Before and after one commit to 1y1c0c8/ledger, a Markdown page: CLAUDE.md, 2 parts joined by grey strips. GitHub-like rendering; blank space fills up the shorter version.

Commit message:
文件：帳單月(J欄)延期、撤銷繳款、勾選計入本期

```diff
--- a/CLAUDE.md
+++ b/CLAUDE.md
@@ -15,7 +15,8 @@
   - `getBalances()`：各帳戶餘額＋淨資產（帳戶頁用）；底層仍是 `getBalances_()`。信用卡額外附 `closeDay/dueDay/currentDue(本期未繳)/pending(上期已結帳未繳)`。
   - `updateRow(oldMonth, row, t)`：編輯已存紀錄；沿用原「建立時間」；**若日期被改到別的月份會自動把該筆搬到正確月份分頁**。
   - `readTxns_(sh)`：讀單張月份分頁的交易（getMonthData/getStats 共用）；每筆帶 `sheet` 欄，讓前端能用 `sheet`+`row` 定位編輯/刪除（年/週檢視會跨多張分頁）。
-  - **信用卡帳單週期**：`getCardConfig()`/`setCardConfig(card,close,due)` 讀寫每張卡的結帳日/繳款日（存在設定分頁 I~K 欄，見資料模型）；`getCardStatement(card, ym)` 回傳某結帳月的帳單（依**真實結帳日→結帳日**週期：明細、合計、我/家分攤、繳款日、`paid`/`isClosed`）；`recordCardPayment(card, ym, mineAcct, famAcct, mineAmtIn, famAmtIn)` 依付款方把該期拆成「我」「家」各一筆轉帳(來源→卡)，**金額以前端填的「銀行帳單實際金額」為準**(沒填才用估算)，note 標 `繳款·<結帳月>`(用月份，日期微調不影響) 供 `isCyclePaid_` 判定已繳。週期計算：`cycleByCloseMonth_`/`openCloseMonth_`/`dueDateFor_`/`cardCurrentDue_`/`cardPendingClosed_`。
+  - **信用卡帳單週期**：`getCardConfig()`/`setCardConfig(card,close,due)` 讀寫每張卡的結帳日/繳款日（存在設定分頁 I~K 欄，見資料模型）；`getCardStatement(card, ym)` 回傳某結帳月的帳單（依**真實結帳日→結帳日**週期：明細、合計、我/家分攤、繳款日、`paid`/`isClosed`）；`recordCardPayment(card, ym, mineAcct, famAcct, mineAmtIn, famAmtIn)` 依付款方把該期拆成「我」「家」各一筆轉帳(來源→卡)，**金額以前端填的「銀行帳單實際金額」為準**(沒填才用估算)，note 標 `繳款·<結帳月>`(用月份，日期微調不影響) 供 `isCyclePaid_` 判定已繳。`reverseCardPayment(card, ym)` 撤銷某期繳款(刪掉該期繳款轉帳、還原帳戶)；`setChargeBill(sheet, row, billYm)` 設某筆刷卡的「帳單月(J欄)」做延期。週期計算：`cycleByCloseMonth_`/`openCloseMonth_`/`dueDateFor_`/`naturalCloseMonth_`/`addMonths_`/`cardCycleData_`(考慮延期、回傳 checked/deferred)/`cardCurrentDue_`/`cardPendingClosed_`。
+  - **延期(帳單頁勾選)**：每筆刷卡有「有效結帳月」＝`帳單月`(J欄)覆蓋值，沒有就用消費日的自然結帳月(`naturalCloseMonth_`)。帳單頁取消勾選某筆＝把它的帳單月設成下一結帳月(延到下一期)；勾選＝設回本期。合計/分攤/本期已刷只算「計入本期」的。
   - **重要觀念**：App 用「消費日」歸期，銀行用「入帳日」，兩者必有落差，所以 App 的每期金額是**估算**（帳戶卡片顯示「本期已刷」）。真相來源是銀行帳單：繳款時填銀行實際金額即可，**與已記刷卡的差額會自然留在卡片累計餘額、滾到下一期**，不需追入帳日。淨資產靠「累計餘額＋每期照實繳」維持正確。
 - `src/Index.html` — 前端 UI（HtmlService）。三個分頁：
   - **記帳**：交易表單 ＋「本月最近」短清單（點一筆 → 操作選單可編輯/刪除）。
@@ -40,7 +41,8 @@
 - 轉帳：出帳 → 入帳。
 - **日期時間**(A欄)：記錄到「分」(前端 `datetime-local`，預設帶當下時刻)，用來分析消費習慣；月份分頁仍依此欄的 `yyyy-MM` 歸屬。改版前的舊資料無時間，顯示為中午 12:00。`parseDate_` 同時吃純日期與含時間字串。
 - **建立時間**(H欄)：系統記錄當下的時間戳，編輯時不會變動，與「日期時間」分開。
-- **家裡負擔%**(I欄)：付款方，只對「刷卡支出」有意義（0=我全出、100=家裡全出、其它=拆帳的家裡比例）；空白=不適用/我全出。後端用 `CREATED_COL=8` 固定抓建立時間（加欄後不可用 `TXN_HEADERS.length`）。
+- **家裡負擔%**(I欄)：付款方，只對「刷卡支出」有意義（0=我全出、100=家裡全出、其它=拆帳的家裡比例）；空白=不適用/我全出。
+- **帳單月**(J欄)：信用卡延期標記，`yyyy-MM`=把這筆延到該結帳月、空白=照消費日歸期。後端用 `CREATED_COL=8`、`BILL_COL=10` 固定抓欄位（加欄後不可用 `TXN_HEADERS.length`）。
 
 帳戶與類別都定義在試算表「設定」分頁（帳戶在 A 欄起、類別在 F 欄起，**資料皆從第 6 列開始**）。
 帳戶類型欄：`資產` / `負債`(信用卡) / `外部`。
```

---

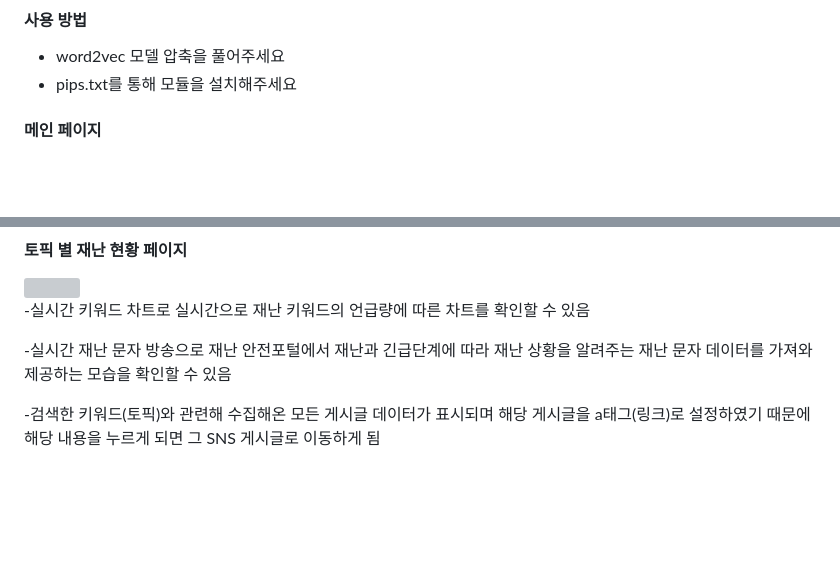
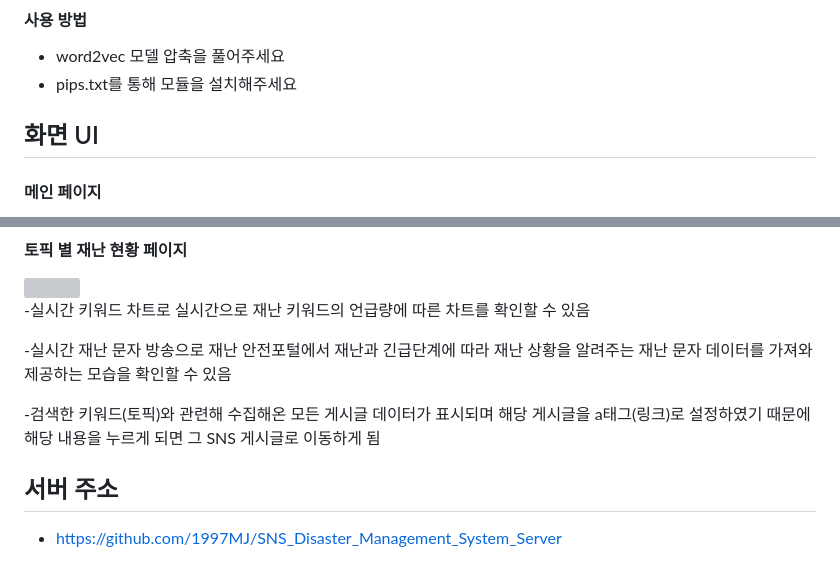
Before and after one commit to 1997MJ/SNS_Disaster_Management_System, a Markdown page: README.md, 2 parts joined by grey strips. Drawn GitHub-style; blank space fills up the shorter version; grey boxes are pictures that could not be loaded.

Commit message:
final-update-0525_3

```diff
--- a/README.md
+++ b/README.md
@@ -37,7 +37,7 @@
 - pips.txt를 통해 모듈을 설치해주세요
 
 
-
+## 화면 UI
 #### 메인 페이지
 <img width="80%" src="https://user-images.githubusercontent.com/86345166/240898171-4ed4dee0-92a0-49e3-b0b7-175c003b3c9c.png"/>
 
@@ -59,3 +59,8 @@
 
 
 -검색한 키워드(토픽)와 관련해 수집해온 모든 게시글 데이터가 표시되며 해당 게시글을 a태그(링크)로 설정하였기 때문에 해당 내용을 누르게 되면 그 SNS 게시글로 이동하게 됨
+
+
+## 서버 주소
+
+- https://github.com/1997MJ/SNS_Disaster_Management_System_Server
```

# [EXERCISE GOAL]
Search the entries for "page" and copy each matching line.

# [SOLUTION TO THIS TASK]
Before and after one commit to 1y1c0c8/ledger, a Markdown page: CLAUDE.md, 2 parts joined by grey strips. GitHub-like rendering; blank space fills up the shorter version.
Before and after one commit to 1997MJ/SNS_Disaster_Management_System, a Markdown page: README.md, 2 parts joined by grey strips. Drawn GitHub-style; blank space fills up the shorter version; grey boxes are pictures that could not be loaded.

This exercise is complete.